INPUT DATA →
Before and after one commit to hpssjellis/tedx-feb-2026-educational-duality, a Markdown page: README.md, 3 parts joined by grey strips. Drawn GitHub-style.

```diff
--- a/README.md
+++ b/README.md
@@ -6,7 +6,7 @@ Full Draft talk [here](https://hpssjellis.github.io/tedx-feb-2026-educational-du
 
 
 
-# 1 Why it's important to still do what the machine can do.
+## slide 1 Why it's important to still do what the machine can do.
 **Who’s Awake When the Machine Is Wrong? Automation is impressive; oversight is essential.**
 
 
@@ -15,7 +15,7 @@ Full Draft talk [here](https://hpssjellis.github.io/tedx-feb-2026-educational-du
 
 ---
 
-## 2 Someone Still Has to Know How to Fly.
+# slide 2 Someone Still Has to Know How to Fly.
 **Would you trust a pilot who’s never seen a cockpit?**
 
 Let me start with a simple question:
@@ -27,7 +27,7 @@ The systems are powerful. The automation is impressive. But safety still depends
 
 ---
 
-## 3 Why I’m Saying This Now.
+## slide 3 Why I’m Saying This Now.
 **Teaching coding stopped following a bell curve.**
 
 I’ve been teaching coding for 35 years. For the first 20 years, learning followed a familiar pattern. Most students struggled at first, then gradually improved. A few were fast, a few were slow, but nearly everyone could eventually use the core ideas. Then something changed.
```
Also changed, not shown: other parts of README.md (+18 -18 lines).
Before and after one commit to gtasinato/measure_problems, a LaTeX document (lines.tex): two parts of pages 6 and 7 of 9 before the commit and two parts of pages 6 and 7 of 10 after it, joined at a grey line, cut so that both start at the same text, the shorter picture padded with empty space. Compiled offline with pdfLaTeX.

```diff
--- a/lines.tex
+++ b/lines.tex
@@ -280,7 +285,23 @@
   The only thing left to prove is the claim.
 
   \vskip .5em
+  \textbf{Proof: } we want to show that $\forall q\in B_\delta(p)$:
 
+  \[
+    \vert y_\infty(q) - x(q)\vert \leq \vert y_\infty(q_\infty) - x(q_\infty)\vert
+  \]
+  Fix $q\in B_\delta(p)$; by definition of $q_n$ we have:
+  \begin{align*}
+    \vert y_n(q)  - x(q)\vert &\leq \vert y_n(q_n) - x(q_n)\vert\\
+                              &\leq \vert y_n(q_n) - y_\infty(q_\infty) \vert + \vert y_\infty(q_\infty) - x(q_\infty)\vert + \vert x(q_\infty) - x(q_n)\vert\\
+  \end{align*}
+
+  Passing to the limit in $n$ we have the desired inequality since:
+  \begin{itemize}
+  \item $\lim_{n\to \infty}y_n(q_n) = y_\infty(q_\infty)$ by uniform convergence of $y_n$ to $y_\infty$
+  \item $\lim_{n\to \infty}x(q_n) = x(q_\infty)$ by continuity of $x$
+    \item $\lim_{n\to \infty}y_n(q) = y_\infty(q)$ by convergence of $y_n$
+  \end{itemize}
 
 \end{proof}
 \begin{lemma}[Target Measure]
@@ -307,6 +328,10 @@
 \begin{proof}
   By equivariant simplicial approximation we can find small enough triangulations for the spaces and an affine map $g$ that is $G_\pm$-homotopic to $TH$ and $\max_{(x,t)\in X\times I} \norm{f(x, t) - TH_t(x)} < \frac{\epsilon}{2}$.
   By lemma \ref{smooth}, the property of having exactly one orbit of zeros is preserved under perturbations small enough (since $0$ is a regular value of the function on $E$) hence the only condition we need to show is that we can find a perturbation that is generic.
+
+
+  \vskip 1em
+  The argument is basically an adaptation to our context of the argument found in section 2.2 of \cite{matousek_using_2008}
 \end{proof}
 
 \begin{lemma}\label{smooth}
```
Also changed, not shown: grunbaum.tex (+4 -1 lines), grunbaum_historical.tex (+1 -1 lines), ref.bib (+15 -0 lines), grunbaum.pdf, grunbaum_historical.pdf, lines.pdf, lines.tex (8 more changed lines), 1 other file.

TASK →
Find the string "README" in the entries above. Copy each line where it occurs.

RESPONSE TO THE TASK →
Before and after one commit to hpssjellis/tedx-feb-2026-educational-duality, a Markdown page: README.md, 3 parts joined by grey strips. Drawn GitHub-style.
--- a/README.md
+++ b/README.md
Also changed, not shown: other parts of README.md (+18 -18 lines).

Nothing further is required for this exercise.